[Difference listings]
════
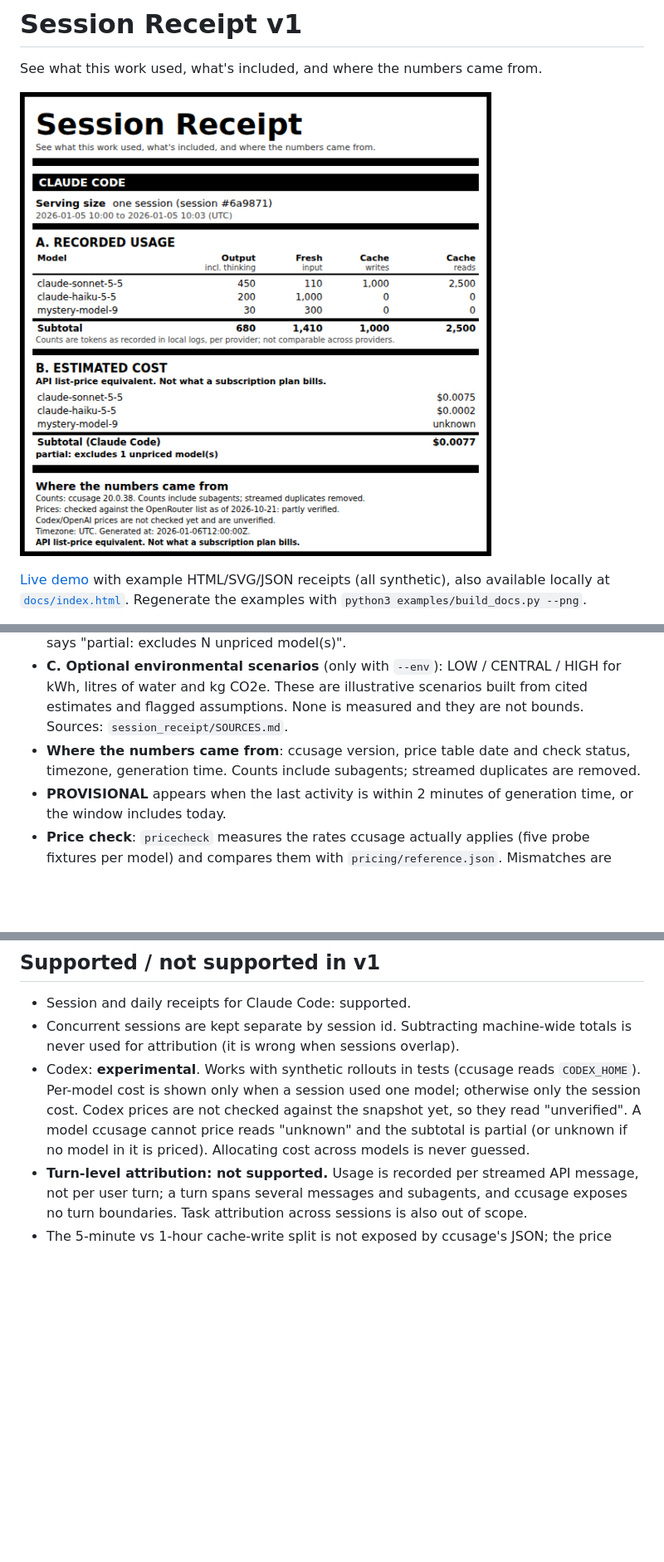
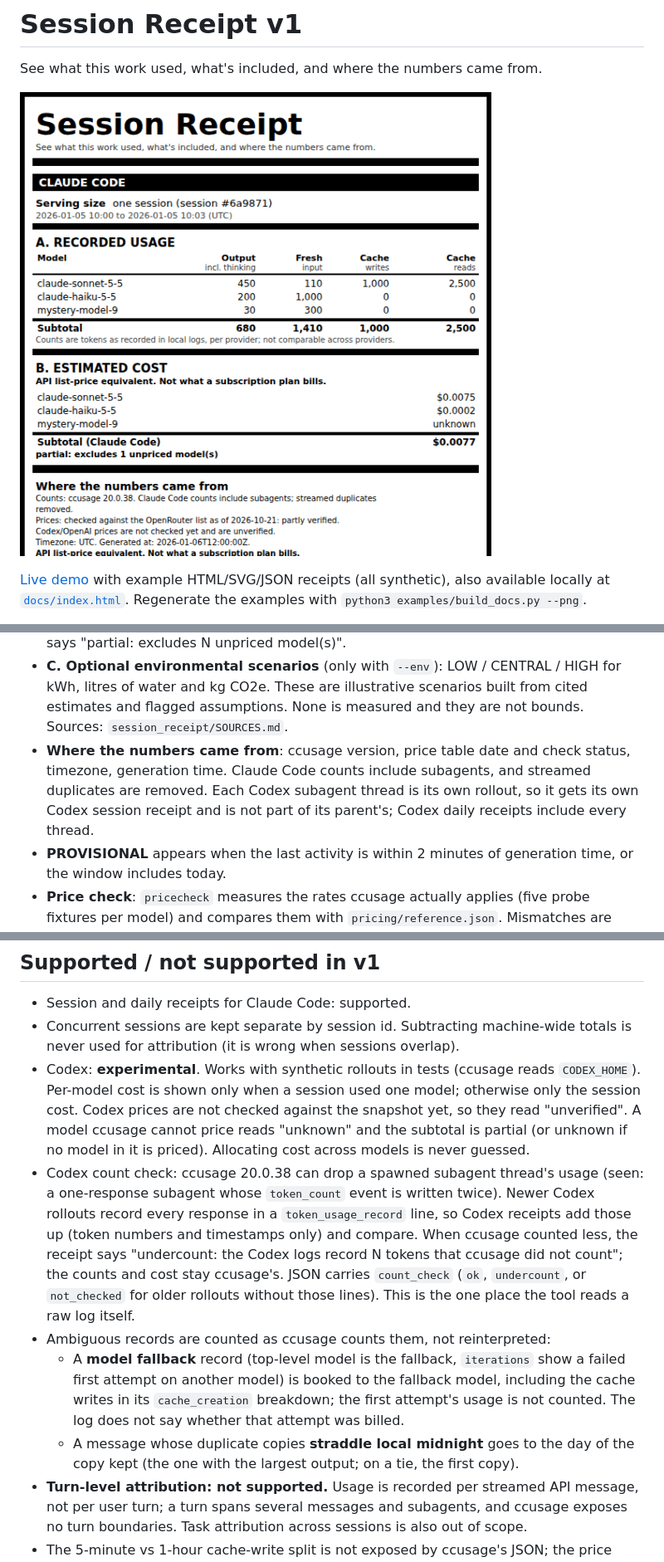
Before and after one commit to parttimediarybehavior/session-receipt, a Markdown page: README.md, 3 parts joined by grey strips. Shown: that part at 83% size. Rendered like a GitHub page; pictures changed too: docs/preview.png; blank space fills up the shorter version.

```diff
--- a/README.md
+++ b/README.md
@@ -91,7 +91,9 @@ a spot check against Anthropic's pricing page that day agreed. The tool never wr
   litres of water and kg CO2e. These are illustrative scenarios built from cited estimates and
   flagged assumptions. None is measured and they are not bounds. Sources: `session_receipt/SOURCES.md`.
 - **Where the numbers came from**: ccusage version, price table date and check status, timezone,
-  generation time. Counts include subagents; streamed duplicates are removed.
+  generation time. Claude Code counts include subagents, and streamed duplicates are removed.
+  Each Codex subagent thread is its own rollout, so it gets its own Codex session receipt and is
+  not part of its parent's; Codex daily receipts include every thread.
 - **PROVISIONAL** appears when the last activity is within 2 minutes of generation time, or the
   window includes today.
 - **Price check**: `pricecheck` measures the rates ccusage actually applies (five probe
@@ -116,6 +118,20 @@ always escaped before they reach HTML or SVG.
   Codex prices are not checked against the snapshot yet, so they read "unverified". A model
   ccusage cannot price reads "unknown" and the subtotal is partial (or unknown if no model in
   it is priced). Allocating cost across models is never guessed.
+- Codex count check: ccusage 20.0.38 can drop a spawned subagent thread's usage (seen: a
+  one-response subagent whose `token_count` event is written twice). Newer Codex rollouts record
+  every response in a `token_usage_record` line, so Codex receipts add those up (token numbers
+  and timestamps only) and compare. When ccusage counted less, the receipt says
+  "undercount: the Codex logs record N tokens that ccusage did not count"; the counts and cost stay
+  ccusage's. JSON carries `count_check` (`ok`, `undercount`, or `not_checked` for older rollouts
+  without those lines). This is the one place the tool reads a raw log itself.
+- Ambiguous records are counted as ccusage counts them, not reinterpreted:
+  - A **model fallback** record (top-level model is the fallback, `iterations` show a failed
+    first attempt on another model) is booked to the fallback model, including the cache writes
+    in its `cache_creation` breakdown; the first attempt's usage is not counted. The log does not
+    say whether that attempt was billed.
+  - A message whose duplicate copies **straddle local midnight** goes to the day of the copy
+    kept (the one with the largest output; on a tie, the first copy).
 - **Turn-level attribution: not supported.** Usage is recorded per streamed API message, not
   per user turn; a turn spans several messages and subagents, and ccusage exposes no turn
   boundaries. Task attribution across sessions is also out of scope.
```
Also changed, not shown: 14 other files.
════
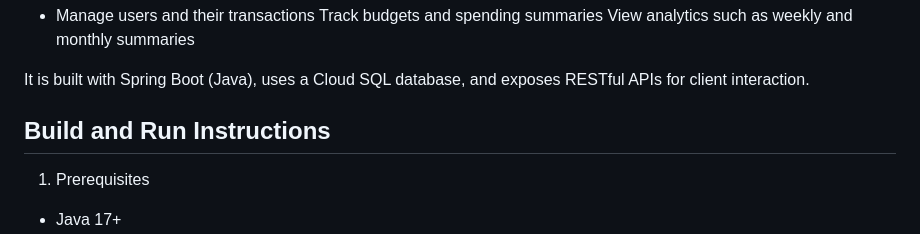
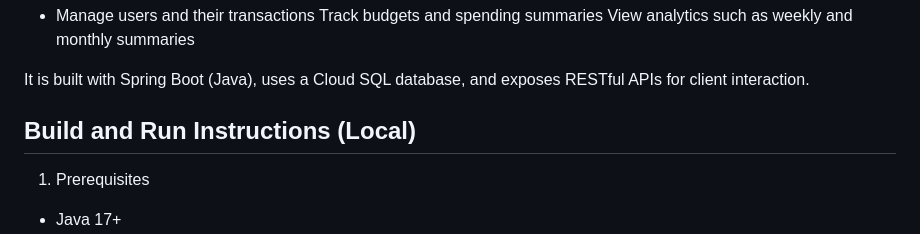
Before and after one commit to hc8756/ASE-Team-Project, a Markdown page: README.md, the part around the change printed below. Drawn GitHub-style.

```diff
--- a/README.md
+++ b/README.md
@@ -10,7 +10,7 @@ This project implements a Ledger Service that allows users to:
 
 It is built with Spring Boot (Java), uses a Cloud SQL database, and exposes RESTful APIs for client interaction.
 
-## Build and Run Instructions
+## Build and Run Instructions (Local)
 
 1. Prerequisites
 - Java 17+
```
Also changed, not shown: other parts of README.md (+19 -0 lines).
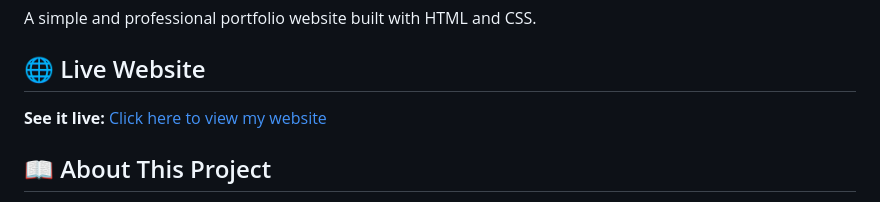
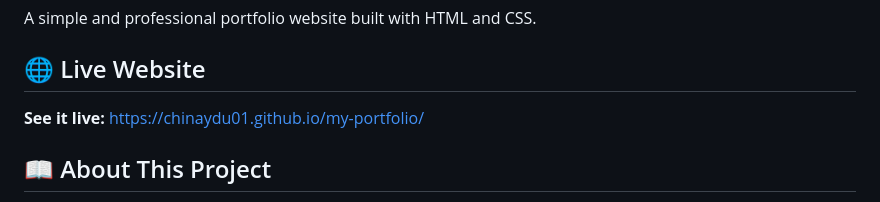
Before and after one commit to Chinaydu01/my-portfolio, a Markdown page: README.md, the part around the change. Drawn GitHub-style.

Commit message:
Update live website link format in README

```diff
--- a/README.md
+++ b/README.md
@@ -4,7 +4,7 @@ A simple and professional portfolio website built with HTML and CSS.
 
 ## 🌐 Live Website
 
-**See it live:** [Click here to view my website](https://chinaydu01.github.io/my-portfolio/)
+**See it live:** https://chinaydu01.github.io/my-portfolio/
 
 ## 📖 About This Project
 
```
════
Every line containing the string "This" is required; copy each such line from the data.

+  without those lines). This is the one place the tool reads a raw log itself.
@@ -10,7 +10,7 @@ This project implements a Ledger Service that allows users to:
 ## 📖 About This Project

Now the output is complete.